. Graham wouldroll over in his grave if he heard me use the word“metrics” in the sense that was made popular in thelate 1990s, but it is good shorthand and, as rules ofthumb, the formulas are familiar to many of us. Forexample, on the one hand, Graham said that investorsshould stay away from growth stocks when theirnormalized P/Es go above 25. On the other hand,when the product of a stock’s normalized P/E and itsprice-to-book ratio (price/book) is less than 22.5—Normalized P/E × (price/book) < 22.5—it is at leasta good value. So, if the normalized P/E is below 15and the price/book is below 1.5, the stock should beattractive. Another valuation metric that he madefamous is that when the price of a stock is less than1.3 times the tangible book value, it should be a goodvalue for the investor.Graham is also well known for his idea of “netnets,” which means, in essence, that if investors can buy stocks for less than the value of net workingcapital, they will always do well. And historicalevidence has shown this axiom to be true. Unfortu-nately, history also shows that the market providessuch opportunities, on average, perhaps once every27 years. One such opportunity occurred in the early1970s and another occurred in the wake of the 1999stock market bubble, but it appears to be gonealready. Such windows open quickly and close justas fast.Graham wrote a series of articles in
in1932 in which he talked extensively about the signif-icance of buying stocks for less than net workingcapital and why no one was doing so but him. It isin these articles that he coined the phrase “those withthe enterprise haven’t the money, and those with themoney haven’t the enterprise,”

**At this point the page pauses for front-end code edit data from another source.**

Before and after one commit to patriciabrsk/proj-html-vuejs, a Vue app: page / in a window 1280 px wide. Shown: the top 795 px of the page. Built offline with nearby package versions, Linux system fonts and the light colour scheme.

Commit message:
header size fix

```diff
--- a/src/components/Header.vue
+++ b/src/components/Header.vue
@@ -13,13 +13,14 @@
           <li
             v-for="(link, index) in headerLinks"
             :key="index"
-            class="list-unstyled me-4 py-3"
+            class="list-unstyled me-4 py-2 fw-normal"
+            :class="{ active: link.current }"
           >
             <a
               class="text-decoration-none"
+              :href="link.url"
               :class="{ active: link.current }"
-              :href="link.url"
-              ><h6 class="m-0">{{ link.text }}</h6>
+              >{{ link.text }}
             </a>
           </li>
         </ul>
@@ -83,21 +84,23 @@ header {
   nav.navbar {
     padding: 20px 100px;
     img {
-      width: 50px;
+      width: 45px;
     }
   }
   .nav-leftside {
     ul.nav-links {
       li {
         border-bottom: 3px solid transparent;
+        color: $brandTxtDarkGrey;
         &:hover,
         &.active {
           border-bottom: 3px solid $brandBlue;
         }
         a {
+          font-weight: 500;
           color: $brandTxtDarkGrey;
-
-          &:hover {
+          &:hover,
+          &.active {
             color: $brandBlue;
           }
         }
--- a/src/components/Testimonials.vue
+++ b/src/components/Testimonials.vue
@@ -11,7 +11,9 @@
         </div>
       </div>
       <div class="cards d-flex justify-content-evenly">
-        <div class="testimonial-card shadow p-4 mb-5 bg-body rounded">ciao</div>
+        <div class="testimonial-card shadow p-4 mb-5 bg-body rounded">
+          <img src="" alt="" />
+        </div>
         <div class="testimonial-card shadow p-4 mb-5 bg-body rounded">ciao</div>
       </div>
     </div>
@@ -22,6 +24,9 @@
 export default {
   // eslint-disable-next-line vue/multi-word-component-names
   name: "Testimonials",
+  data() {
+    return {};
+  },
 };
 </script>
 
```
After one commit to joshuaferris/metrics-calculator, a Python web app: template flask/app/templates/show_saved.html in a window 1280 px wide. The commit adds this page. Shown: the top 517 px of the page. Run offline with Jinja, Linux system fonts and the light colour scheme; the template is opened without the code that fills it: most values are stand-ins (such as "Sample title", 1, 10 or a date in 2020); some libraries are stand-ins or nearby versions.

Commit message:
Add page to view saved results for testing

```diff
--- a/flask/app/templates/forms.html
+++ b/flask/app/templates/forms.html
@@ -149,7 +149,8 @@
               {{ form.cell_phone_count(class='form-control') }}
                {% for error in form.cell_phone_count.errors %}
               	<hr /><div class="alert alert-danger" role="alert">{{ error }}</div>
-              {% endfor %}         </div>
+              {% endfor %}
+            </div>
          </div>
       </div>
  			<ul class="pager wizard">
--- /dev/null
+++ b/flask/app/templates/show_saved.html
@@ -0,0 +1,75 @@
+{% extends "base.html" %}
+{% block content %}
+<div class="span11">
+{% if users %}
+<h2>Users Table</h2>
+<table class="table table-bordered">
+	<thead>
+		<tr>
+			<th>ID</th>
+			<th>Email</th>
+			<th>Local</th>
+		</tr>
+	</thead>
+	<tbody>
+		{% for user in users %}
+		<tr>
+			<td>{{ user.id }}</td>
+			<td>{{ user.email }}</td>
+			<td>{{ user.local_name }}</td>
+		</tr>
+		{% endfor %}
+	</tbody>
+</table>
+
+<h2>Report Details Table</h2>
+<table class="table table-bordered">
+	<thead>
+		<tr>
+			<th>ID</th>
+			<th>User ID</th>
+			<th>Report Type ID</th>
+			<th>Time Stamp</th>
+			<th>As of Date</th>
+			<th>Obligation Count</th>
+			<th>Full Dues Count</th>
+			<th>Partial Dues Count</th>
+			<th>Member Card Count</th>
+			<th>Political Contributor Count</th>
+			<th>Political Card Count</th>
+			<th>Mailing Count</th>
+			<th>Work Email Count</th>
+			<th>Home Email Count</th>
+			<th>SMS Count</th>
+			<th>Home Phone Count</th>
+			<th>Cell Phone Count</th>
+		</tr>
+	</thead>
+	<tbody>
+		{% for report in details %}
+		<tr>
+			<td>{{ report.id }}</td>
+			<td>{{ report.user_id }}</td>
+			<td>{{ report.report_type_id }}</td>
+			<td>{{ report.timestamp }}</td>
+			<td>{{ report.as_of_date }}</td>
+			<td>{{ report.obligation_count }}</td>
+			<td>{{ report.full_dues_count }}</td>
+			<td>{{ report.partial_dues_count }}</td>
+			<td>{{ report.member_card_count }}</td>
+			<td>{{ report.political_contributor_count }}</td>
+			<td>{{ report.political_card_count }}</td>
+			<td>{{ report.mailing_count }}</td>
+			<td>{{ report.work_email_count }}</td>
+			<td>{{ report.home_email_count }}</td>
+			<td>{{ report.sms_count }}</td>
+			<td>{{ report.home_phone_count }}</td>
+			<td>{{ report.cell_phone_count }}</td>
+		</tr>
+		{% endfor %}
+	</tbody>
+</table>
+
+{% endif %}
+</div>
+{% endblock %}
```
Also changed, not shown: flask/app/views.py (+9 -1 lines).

which is almost, bydefinition, why valuation can go so low: The peoplewho could buy are too scared to make a move, andthe ones who know they should buy do not haveenough capital to do so.
I would not presume to tell an audience of CFAcharterholders what Graham’s valuation formulaswould be today. For one thing, they would not be theformulas for which he is well known because, as I willshow, one of the things that Graham
be famousfor is that he was a great American tinkerer. In thesame tradition as Edison and the Wright Brothers,Graham was constantly experimenting and retestinghis assumptions and seeking out what works—notwhat worked yesterday but what works today. Ineach revised edition of
The Intelligent Investor
, Gra-ham discarded the formulas he presented in the pre-vious edition and replaced them with new ones,declaring, in a sense, that “those do not work anymore, or they do not work as well as they used to;these are the formulas that seem to work better now.”One of the common criticisms made of Grahamis that all the formulas in the 1972 edition are anti-quated. The only proper response to this criticism isto say: “Of course they are! They are the ones he usedto replace the formulas in the 1965 edition, whichreplaced the formulas in the 1954 edition, which, inturn, replaced the ones from the 1949 edition, whichwere used to augment the original formulas that he
(1 June 1932):11.